5K Training Schedule For Beginners
This 5K training schedule for beginners is a great motivational tool for the novice runner who wants to get in shape or create a foundational routine to eventually go longer distances, such as a marathon, one day. You won’t only be running, but implementing sport-specific rest and weight-training routines to help you become a stronger and more efficient runner.
To complete a 5K training schedule, you'll need:
- Good running shoes
- Smooth running surfaces, such as a treadmill, sidewalk or park ground.
- At least eight to ten hours of sleep per night.
- Establish a weekly schedule. Dedicate three days out of the week running your designated miles, two rest days, a day of cross-training, and an active rest day (or an extra rest day, if you think you need it). Schedule the days as evenly and spread out as possible, making sure you aren’t doing the same training or resting consecutively.
- Start by running or jogging three times a week. Build up to this gradually; there is no use to burden your body with injuries so early in your running training. When you can comfortably run these distances, it is time to bump up your training a notch.

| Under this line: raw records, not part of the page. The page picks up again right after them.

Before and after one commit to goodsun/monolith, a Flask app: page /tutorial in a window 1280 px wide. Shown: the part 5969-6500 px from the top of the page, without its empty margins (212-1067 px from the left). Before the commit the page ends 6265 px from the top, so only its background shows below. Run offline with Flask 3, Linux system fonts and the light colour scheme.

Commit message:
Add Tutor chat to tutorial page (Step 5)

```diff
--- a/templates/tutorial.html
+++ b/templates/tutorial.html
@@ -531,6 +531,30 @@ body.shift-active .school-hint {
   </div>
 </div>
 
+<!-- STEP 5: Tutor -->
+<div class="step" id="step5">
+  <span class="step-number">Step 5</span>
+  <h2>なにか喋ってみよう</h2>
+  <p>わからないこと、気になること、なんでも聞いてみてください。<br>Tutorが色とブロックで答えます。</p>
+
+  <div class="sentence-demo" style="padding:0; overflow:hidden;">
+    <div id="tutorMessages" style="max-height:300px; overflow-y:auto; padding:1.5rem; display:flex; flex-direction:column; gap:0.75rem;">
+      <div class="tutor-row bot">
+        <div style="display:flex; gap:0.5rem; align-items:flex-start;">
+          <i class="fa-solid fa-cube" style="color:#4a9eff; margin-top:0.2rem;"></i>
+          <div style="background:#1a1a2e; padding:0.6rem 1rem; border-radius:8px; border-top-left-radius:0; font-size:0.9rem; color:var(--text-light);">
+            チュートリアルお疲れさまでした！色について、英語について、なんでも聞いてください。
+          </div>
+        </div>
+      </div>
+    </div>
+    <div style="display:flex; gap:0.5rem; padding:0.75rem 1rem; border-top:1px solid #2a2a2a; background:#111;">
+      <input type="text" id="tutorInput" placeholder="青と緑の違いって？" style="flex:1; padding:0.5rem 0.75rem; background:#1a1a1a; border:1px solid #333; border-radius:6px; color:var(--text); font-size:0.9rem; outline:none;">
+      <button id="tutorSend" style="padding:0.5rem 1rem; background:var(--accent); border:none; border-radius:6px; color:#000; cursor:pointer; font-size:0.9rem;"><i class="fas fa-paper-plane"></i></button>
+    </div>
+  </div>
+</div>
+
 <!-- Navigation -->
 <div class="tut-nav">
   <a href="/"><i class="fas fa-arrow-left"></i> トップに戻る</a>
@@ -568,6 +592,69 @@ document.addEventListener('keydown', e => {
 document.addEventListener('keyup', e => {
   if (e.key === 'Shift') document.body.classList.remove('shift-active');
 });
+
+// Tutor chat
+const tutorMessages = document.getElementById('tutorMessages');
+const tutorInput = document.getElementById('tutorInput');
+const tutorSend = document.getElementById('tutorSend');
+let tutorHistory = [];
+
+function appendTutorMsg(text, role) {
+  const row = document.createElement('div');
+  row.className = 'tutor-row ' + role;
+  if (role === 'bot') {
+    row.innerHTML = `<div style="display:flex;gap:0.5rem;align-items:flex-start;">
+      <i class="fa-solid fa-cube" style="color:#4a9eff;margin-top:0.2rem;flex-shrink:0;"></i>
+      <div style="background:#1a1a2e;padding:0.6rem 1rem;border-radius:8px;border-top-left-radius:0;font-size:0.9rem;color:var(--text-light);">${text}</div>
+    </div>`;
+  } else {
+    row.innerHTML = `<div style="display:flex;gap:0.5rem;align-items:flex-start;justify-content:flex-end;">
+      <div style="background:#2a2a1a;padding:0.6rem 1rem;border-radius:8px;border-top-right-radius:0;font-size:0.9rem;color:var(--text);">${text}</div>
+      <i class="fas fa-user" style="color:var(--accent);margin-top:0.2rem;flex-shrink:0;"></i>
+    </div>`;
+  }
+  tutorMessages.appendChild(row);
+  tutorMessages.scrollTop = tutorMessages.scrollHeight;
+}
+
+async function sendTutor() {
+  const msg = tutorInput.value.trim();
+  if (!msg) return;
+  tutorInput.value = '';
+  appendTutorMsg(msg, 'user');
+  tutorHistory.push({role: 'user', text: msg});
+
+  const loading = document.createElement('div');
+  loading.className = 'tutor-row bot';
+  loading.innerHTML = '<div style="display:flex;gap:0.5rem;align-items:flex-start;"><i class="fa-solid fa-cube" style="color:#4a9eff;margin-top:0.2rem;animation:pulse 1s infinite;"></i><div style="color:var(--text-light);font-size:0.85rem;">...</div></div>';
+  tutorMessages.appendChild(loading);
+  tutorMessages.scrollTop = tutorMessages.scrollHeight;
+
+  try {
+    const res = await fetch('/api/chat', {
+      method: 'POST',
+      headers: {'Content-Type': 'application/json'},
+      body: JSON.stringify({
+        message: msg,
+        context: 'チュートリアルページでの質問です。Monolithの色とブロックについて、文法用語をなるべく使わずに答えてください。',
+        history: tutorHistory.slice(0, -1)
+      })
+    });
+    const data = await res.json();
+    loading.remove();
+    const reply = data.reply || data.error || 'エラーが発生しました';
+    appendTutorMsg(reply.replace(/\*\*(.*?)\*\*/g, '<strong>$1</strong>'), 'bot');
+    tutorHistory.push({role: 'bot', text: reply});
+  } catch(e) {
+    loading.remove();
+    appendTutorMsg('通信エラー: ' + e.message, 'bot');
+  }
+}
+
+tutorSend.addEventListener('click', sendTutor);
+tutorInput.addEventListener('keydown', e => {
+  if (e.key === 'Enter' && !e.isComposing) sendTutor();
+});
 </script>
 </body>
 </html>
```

- Twice a week, do endurance-based weight training. Focusing on your core and legs, work with a weight (through a combination of free weights or machines) with which you can squeeze out a couple of sets of fifteen to eighteen repetitions to build help build up your endurance muscles. You can do the weight training on your active rest days and your cross-training days.
- Top off your training schedule with a cross-training day. Do 30 to 45 minutes of another cardiovascular exercise, whether it’s swimming, biking, elliptical training, stair-stepping, rowing or a kickboxing class.
- Build up to a long run. A component of success for completing a run is building up endurance. Increase your endurance by choosing a day a week where you will add five minutes to that run every other week until you reach an hour. On the other two running days, you’ll stick to regular thirty minute runs.
- Don’t skip warm-ups and stretches before any of your workouts. Spend at least ten to fifteen minutes warming your body up with a brisk walk or a few jumping-jacks before proceeding to your stretches. Good stretches for runners are those that loosen the quadriceps, hamstrings, piriformis and soleus muscles.
- Give yourself at least three to four months before completing your 5K. Obviously, you can take as much time as you need to get ready, but not any sooner than a few months to progress yourself as healthily and safely as possible.